[Extracted records]
◆ ◆ ◆

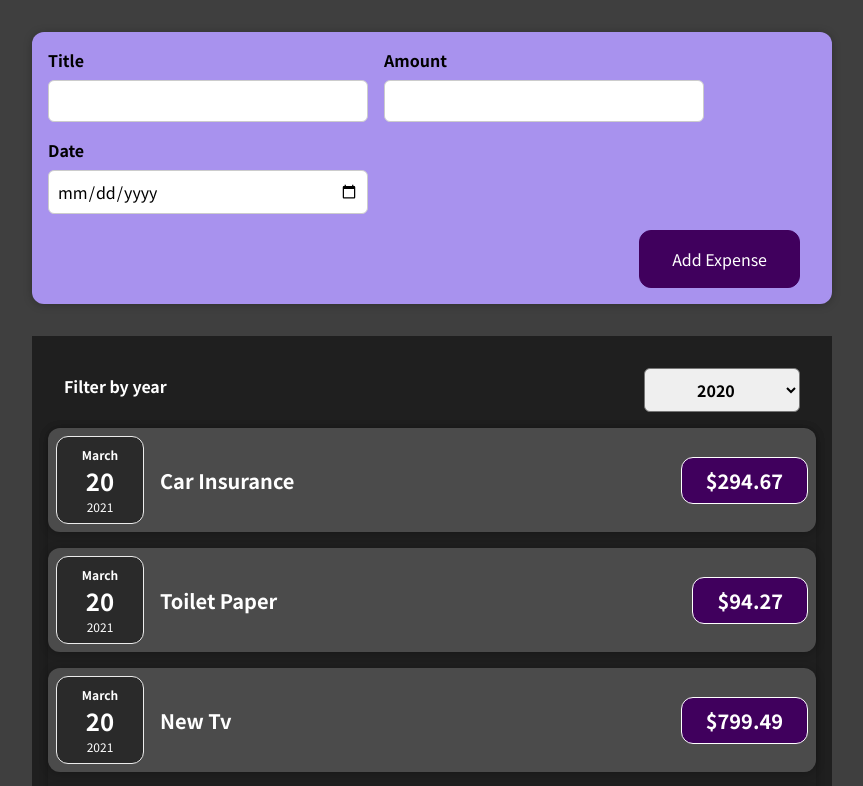
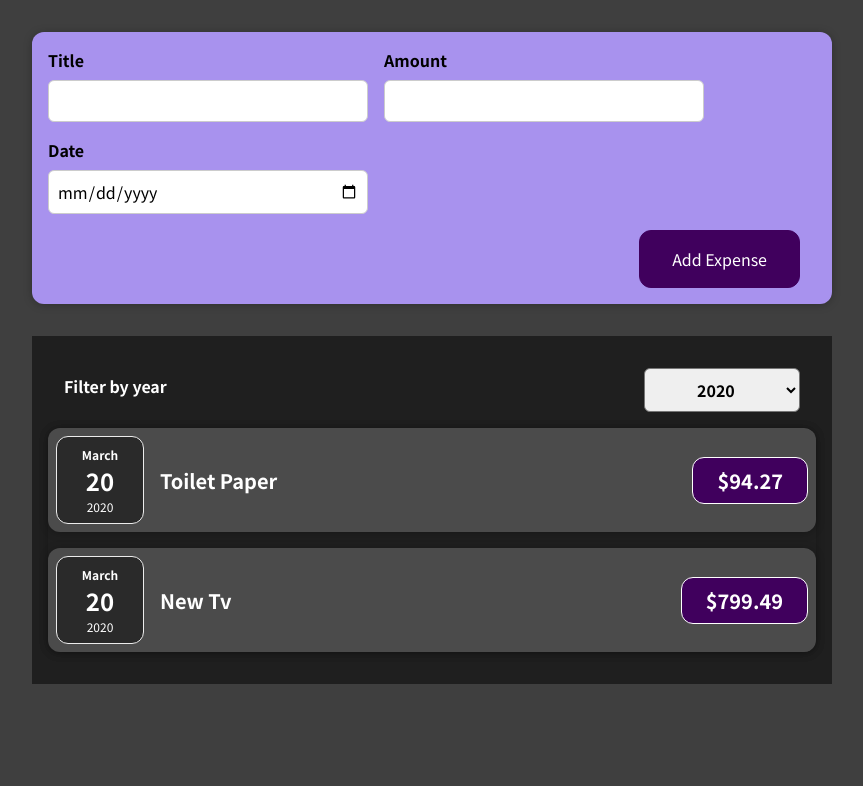
Before and after one commit to liztcai/rct-assign01, a React (Create React App) app: page / in a window 1280 px wide. Shown: the top 786 px of the page, without its empty margins (208-1071 px from the left). Built offline with nearby package versions, Linux system fonts and the light colour scheme.

Commit message:
added feature to filter expenses list by year

```diff
--- a/src/App.js
+++ b/src/App.js
@@ -14,19 +14,19 @@ const DUMMY_EXPENSES = [
     id: "e2",
     title: "Toilet Paper",
     amount: 94.27,
-    date: new Date(2021, 2, 20),
+    date: new Date(2020, 2, 20),
   },
   {
     id: "e3",
     title: "New Tv",
     amount: 799.49,
-    date: new Date(2021, 2, 20),
+    date: new Date(2020, 2, 20),
   },
   {
     id: "e4",
     title: "New Desk (Wooden)",
     amount: 450,
-    date: new Date(2021, 2, 20),
+    date: new Date(2019, 2, 20),
   },
 ];
 
--- a/src/components/Expenses/ExpenseItem.js
+++ b/src/components/Expenses/ExpenseItem.js
@@ -1,17 +1,18 @@
-import { useState } from "react";
+// import { useState } from "react";
 
 import "./ExpenseItem.css";
 import ExpenseDate from "./ExpenseDate";
 import Card from "../UI/Card";
 
 function ExpenseItem(props) {
-  const [title, setTitle] = useState(props.title);
+
+  // const [title, setTitle] = useState(props.title);
 
   return (
     <Card className="expense-item" key={props.id}>
       <ExpenseDate date={props.date} />
       <div className="expense-item__description">
-        <h2>{title}</h2>
+        <h2>{props.title}</h2>
         <div className="expense-item__price">${props.amount}</div>
       </div>
     </Card>
--- a/src/components/Expenses/Expenses.js
+++ b/src/components/Expenses/Expenses.js
@@ -6,21 +6,23 @@ import Card from "../UI/Card";
 import ExpensesFilter from "./ExpensesFilter";
 
 const Expenses = (props) => {
-  const { expenses } = props;
-  const [selectedFilter, setSelectedFilter] = useState("2020");
+  const [selectedFilterYear, setSelectedFilterYear] = useState("2020");
 
   const selectFilterHandler = (filterYear) => {
-    setSelectedFilter(filterYear);
+    setSelectedFilterYear(filterYear);
   };
 
+  const filteredExpenses = props.expenses.filter(
+    (exp) => exp.date.getFullYear().toString() === selectedFilterYear
+  );
   return (
     <div className="expenses">
       <ExpensesFilter
         onSelectFilter={selectFilterHandler}
-        selected={selectedFilter}
+        selected={selectedFilterYear}
       />
       <Card>
-        {expenses.map((expense) => (
+        {filteredExpenses.map((expense) => (
           <ExpenseItem
             key={expense.id}
             title={expense.title}
```
Also changed, not shown: 1 other file (tests, documents, lock files or other folders).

◆ ◆ ◆

▶ [WORK TO BE COMPLETED] Repeat the records above verbatim, with no pictures in the result.

▶ [EXPECTED OUTPUT]
Before and after one commit to liztcai/rct-assign01, a React (Create React App) app: page / in a window 1280 px wide. Shown: the top 786 px of the page, without its empty margins (208-1071 px from the left). Built offline with nearby package versions, Linux system fonts and the light colour scheme.

Commit message:
added feature to filter expenses list by year

```diff
--- a/src/App.js
+++ b/src/App.js
@@ -14,19 +14,19 @@ const DUMMY_EXPENSES = [
     id: "e2",
     title: "Toilet Paper",
     amount: 94.27,
-    date: new Date(2021, 2, 20),
+    date: new Date(2020, 2, 20),
   },
   {
     id: "e3",
     title: "New Tv",
     amount: 799.49,
-    date: new Date(2021, 2, 20),
+    date: new Date(2020, 2, 20),
   },
   {
     id: "e4",
     title: "New Desk (Wooden)",
     amount: 450,
-    date: new Date(2021, 2, 20),
+    date: new Date(2019, 2, 20),
   },
 ];
 
--- a/src/components/Expenses/ExpenseItem.js
+++ b/src/components/Expenses/ExpenseItem.js
@@ -1,17 +1,18 @@
-import { useState } from "react";
+// import { useState } from "react";
 
 import "./ExpenseItem.css";
 import ExpenseDate from "./ExpenseDate";
 import Card from "../UI/Card";
 
 function ExpenseItem(props) {
-  const [title, setTitle] = useState(props.title);
+
+  // const [title, setTitle] = useState(props.title);
 
   return (
     <Card className="expense-item" key={props.id}>
       <ExpenseDate date={props.date} />
       <div className="expense-item__description">
-        <h2>{title}</h2>
+        <h2>{props.title}</h2>
         <div className="expense-item__price">${props.amount}</div>
       </div>
     </Card>
--- a/src/components/Expenses/Expenses.js
+++ b/src/components/Expenses/Expenses.js
@@ -6,21 +6,23 @@ import Card from "../UI/Card";
 import ExpensesFilter from "./ExpensesFilter";
 
 const Expenses = (props) => {
-  const { expenses } = props;
-  const [selectedFilter, setSelectedFilter] = useState("2020");
+  const [selectedFilterYear, setSelectedFilterYear] = useState("2020");
 
   const selectFilterHandler = (filterYear) => {
-    setSelectedFilter(filterYear);
+    setSelectedFilterYear(filterYear);
   };
 
+  const filteredExpenses = props.expenses.filter(
+    (exp) => exp.date.getFullYear().toString() === selectedFilterYear
+  );
   return (
     <div className="expenses">
       <ExpensesFilter
         onSelectFilter={selectFilterHandler}
-        selected={selectedFilter}
+        selected={selectedFilterYear}
       />
       <Card>
-        {expenses.map((expense) => (
+        {filteredExpenses.map((expense) => (
           <ExpenseItem
             key={expense.id}
             title={expense.title}
```
Also changed, not shown: 1 other file (tests, documents, lock files or other folders).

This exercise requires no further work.